To answer the “how to help” question, we could use volunteers to do the following things:
• ”Adopt” a senior’s home this summer for mowing and weeding and/or raking and shoveling in other seasons
• As clinics reopen, we will need volunteer drivers for medical appointments who are at less risk for Covid-19 transmission than older drivers, some of whom have had to take a break
• Weed a senior’s yard and/or remove volunteer trees, or prune shrubs. Some lifelong gardeners with new limitations feel discouraged.
• Paint a garage, clean a garage, or wash windows at a senior’s home
• Deliver from a food shelf or grocery store to a senior’s home regularly
• Handyperson skills? Change a lock or install motion detector lights at a senior’s home
• Have a pickup? Haul trash, compost, or waste to the appropriate place. This is a morale booster and stress reliever. (Homeowner will cover disposal fees, typically).
Direct service to seniors – in their yards or as a volunteer driver – requires a background check and short volunteer application. To complete the background check, and begin the volunteer intake process, email Service Director Monica Gallagher at email@example.com. (If you are serving with a group outside, we ask that the group leader complete the background check). She can send you a link to complete the background check right away.

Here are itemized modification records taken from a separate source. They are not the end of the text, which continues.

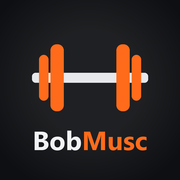
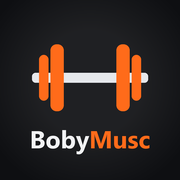
Renommage en BobyMusc

Changed region(s): [[0.1667, 0.7222, 0.8333, 0.8611]]

diff --git a/app.js b/app.js
@@ -1,8 +1,8 @@
 'use strict';
-/* BobMusc — carnet de musculation 100 % gratuit. Toutes les données restent sur le téléphone. */
+/* BobyMusc — carnet de musculation 100 % gratuit. Toutes les données restent sur le téléphone. */
 
-const VERSION = '1.0.0';
-const APP_URL = 'https://erasko91.github.io/bobmusc/';
+const VERSION = '1.0.1';
+const APP_URL = 'https://erasko91.github.io/bobymusc/';
 const KEY = 'bobmusc-data-v1';
 const LB = 2.20462;
 const DAY = 86400000;
@@ -307,7 +307,7 @@ function vHome() {
   const name = db.settings.name ? esc(db.settings.name) : 'champion';
   const list = ws.slice(0, ui.histLimit).map(workoutCard).join('');
   return {
-    title: '<span class="logo">Bob<b>Musc</b></span>',
+    title: '<span class="logo">Boby<b>Musc</b></span>',
     actions: `<a class="icon" href="#/settings" aria-label="Réglages">⚙</a>`,
     html: `<p class="hello">Salut ${name} 👋</p>
     ${db.active ? '' : `<button class="btn primary block big" data-a="start-empty">＋ Démarrer une séance</button>`}
@@ -547,7 +547,7 @@ function vProfile() {
       <div class="menu-links">
         <a class="list-item" href="#/measures">📏 <span class="grow">Mesures du corps</span><span class="muted">›</span></a>
         <a class="list-item" href="#/settings">⚙ <span class="grow">Réglages et sauvegarde</span><span class="muted">›</span></a>
-        <button class="list-item" data-a="share-app">📤 <span class="grow">Partager BobMusc à un ami</span><span class="muted">›</span></button>
+        <button class="list-item" data-a="share-app">📤 <span class="grow">Partager BobyMusc à un ami</span><span class="muted">›</span></button>
       </div>`,
   };
 }
@@ -620,10 +620,10 @@ function vSettings() {
         <input type="file" id="import-file" accept=".json,application/json" hidden>
       </div>
       <div class="card">
-        <button class="btn ghost block" data-a="share-app">📤 Partager BobMusc à un ami</button>
+        <button class="btn ghost block" data-a="share-app">📤 Partager BobyMusc à un ami</button>
         <button class="btn danger-ghost block" data-a="wipe">Effacer toutes mes données</button>
       </div>
-      <p class="muted small center">BobMusc ${VERSION} · 100 % gratuit, sans pub, sans compte</p>`,
+      <p class="muted small center">BobyMusc ${VERSION} · 100 % gratuit, sans pub, sans compte</p>`,
   };
 }
 
@@ -647,7 +647,7 @@ function renderOnboarding() {
   $('#restbar').hidden = true;
   $('#view').innerHTML = `<div class="ob">
     <div class="ob-top">
-      ${ob.step ? `<button class="icon back" data-a="ob-back" aria-label="Retour">‹</button>` : '<span class="logo">Bob<b>Musc</b></span>'}
+      ${ob.step ? `<button class="icon back" data-a="ob-back" aria-label="Retour">‹</button>` : '<span class="logo">Boby<b>Musc</b></span>'}
       <div class="ob-progress">${OB_STEPS.map((_, i) => `<span class="${i <= ob.step ? 'on' : ''}"></span>`).join('')}</div>
       <span class="muted small">${ob.step + 1}/${OB_STEPS.length}</span>
     </div>
@@ -901,7 +901,7 @@ let afterNav = null;
 function celebrate(w) {
   const n = db.workouts.length, t = workoutTotals(w);
   openSheet(`<div class="celebrate"><div class="big-emoji">💪</div><h2>Bravo !</h2>
-    <p class="muted">C’est ta ${n === 1 ? '1re' : n + 'e'} séance avec BobMusc.</p>
+    <p class="muted">C’est ta ${n === 1 ? '1re' : n + 'e'} séance avec BobyMusc.</p>
     <div class="stats3">${stat('Durée', fmtDur(w.end - w.start))}${stat('Volume', fmtW(t.vol))}${stat('Séries', t.sets)}</div>
     ${w.prs.length ? `<h3>🏆 ${w.prs.length} nouveau${w.prs.length > 1 ? 'x' : ''} record${w.prs.length > 1 ? 's' : ''} !</h3>
       <div class="pr-list">${w.prs.map(p => `<span class="badge">${esc(ex(p.ex).name)} · ${esc(p.label)} : ${esc(PR_KEYS[ex(p.ex).type].find(k => k[0] === p.k)[2](p.v))}</span>`).join('')}</div>` : ''}
@@ -955,12 +955,12 @@ let customCb = null;
 
 /* ---------- Sauvegarde fichier ---------- */
 async function exportData() {
-  const name = `bobmusc-sauvegarde-${isoDay(Date.now())}.json`;
+  const name = `bobymusc-sauvegarde-${isoDay(Date.now())}.json`;
   const blob = new Blob([JSON.stringify(db)], { type: 'application/json' });
   try {
     const file = new File([blob], name, { type: 'application/json' });
     if (navigator.canShare && navigator.canShare({ files: [file] }) && /Android|iPhone|iPad/i.test(navigator.userAgent)) {
-      await navigator.share({ files: [file], title: 'Sauvegarde BobMusc' });
+      await navigator.share({ files: [file], title: 'Sauvegarde BobyMusc' });
       return;
     }
   } catch (e) { if (e.name === 'AbortError') return; }
@@ -978,7 +978,7 @@ function importData(file) {
   rd.onload = () => {
     let d;
     try { d = JSON.parse(rd.result); } catch (e) { d = null; }
-    if (!d || !Array.isArray(d.workouts)) { toast('Ce fichier n’est pas une sauvegarde BobMusc'); return; }
+    if (!d || !Array.isArray(d.workouts)) { toast('Ce fichier n’est pas une sauvegarde BobyMusc'); return; }
     confirmBox(`Remplacer tes données actuelles par cette sauvegarde (${d.workouts.length} séances) ?`, 'Importer', () => {
       localStorage.setItem(KEY, JSON.stringify(d));
       load(); rebuildEx(); applyTheme();
@@ -990,7 +990,7 @@ function importData(file) {
   rd.readAsText(file);
 }
 async function shareApp() {
-  const data = { title: 'BobMusc', text: 'BobMusc, mon appli de muscu 100 % gratuite. Ouvre le lien puis « Ajouter à l’écran d’accueil » :', url: APP_URL };
+  const data = { title: 'BobyMusc', text: 'BobyMusc, mon appli de muscu 100 % gratuite. Ouvre le lien puis « Ajouter à l’écran d’accueil » :', url: APP_URL };
   try {
     if (navigator.share) { await navigator.share(data); return; }
   } catch (e) { if (e.name === 'AbortError') return; }
@@ -1190,7 +1190,7 @@ function shareWorkout(w) {
   const lines = [`💪 ${w.name} · ${fmtDate(w.start)}`, `⏱ ${fmtDur(w.end - w.start)} · 🏋 ${fmtW(t.vol)}`, ''];
   for (const e of w.exercises) lines.push(`${ex(e.ex).name} : ${e.sets.map(s => fmtSet(s, ex(e.ex).type)).join(', ')}`);
   if (w.prs && w.prs.length) lines.push('', `🏆 ${w.prs.length} record(s) !`);
-  lines.push('', 'Noté avec BobMusc : ' + APP_URL);
+  lines.push('', 'Noté avec BobyMusc : ' + APP_URL);
   const text = lines.join('\n');
   if (navigator.share) navigator.share({ text }).catch(() => {});
   else navigator.clipboard.writeText(text).then(() => toast('Séance copiée ✔'), () => toast('Partage impossible'));

diff --git a/index.html b/index.html
@@ -3,13 +3,13 @@
 <head>
 <meta charset="utf-8">
 <meta name="viewport" content="width=device-width, initial-scale=1, viewport-fit=cover">
-<title>BobMusc</title>
-<meta name="description" content="BobMusc, carnet de musculation 100 % gratuit : séances, programmes, records et progression.">
+<title>BobyMusc</title>
+<meta name="description" content="BobyMusc, carnet de musculation 100 % gratuit : séances, programmes, records et progression.">
 <meta name="theme-color" content="#0E0F12">
 <meta name="apple-mobile-web-app-capable" content="yes">
 <meta name="mobile-web-app-capable" content="yes">
 <meta name="apple-mobile-web-app-status-bar-style" content="black-translucent">
-<meta name="apple-mobile-web-app-title" content="BobMusc">
+<meta name="apple-mobile-web-app-title" content="BobyMusc">
 <link rel="manifest" href="manifest.webmanifest">
 <link rel="icon" href="icons/icon-192.png">
 <link rel="apple-touch-icon" href="icons/apple-touch-icon.png">

diff --git a/sw.js b/sw.js
@@ -1,6 +1,6 @@
-/* BobMusc — permet à l'appli de marcher sans internet.
+/* BobyMusc — permet à l'appli de marcher sans internet.
    Changer CACHE à chaque nouvelle version pour que les téléphones la récupèrent. */
-const CACHE = 'bobmusc-1.0.0';
+const CACHE = 'bobymusc-1.0.1';
 const FILES = ['./', 'index.html', 'styles.css', 'app.js', 'exercises.js', 'manifest.webmanifest',
   'icons/icon-192.png', 'icons/icon-512.png', 'icons/apple-touch-icon.png'];
 

diff --git a/exercises.js b/exercises.js
@@ -1,5 +1,5 @@
 'use strict';
-/* Bibliothèque d'exercices de BobMusc.
+/* Bibliothèque d'exercices de BobyMusc.
    type : wr = poids + reps, bw = reps seulement, time = durée (secondes), cardio = distance + minutes */
 
 const MUSCLES = ['Pectoraux', 'Dos', 'Épaules', 'Biceps', 'Triceps', 'Avant-bras', 'Abdos', 'Quadriceps',

diff --git a/styles.css b/styles.css
@@ -1,4 +1,4 @@
-/* BobMusc — styles */
+/* BobyMusc — styles */
 :root {
   --accent: #FF6B1A;
   --bg: #0E0F12; --card: #181A1F; --card2: #22252C; --line: #2C3038;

There is also a volunteer application. Volunteer drivers must also show proof of valid insurance, driver’s license, and complete a 30-min. volunteer intake over the phone.
There are other ways to support seniors in our neighborhood, short of becoming an “official” volunteer:
• Introduce yourself, or simply leave a note, for your older neighbors. Leave your contact info if you feel comfortable. Many people we a to are disappointed they don’t know their neighbors anymore.
• When you are going to the store yourself, ask an older neighbor if they need something.
• Even if you are young and healthy, wear a mask in public and take hygiene precautions – you will be indirectly protecting senior neighbors
• Donate to the rebuilding of Lloyd’s Pharmacy or other damaged businesses – links on the Hamline Midway Coalition page.
• Identify local reliable, friendly, affordable mowing services, favorite handyperson, electrical, plumbing, or housecleaners to add to our Aging Well resource list. These should be contractors willing to accept checks, phone calls, and to complete a background check including references.
• Be aware of handicapped parking spaces, sidewalks, etc. when you park in the neighborhood. Open doors for those using walkers, canes – or anyone, really!
Please call our office with any questions or concerns. We remain grateful to serve a community-minded neighborhood!